Edit difference data
= Beginning of Section =

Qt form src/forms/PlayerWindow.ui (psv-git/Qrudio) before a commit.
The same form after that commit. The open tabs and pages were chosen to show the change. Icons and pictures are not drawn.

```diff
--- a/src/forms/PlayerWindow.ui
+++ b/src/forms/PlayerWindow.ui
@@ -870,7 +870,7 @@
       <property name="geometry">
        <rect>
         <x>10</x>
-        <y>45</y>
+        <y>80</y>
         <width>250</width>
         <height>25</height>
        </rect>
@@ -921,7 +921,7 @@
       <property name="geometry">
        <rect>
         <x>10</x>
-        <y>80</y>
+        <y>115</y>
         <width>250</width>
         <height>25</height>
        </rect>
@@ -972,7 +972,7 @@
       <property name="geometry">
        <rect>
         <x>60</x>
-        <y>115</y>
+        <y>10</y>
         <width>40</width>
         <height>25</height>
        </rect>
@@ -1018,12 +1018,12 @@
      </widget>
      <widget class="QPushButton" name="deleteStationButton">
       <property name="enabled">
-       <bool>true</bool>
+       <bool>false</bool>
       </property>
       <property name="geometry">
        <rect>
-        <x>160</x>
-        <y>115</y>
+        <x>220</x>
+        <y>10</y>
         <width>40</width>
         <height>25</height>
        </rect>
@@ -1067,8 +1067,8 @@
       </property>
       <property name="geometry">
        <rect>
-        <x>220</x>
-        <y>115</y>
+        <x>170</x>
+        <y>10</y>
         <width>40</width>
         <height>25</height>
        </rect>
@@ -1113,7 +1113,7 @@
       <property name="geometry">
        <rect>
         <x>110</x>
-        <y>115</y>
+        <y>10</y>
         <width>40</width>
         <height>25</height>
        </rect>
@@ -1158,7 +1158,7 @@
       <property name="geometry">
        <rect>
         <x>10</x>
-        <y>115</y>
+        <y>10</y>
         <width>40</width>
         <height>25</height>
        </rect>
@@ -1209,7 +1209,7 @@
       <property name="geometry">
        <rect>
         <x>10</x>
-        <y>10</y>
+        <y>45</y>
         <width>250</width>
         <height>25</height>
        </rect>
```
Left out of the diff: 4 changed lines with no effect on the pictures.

= End of Section =
= Beginning of Section =

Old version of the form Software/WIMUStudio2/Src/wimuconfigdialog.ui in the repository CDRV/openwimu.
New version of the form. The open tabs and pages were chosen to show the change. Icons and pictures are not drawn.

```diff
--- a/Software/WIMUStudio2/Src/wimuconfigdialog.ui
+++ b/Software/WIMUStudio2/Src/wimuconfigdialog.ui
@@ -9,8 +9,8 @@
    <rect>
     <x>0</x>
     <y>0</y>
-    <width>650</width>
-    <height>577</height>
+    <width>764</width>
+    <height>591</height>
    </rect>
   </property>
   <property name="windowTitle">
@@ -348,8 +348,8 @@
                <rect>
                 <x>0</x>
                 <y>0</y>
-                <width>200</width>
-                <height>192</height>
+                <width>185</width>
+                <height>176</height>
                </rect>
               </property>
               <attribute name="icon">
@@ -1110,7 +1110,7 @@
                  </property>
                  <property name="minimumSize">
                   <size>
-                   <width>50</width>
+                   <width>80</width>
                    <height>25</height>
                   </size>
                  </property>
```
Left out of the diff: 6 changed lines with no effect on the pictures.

= End of Section =

Read the entries above, then pull out the lines that include "forms".

Qt form src/forms/PlayerWindow.ui (psv-git/Qrudio) before a commit.
--- a/src/forms/PlayerWindow.ui
+++ b/src/forms/PlayerWindow.ui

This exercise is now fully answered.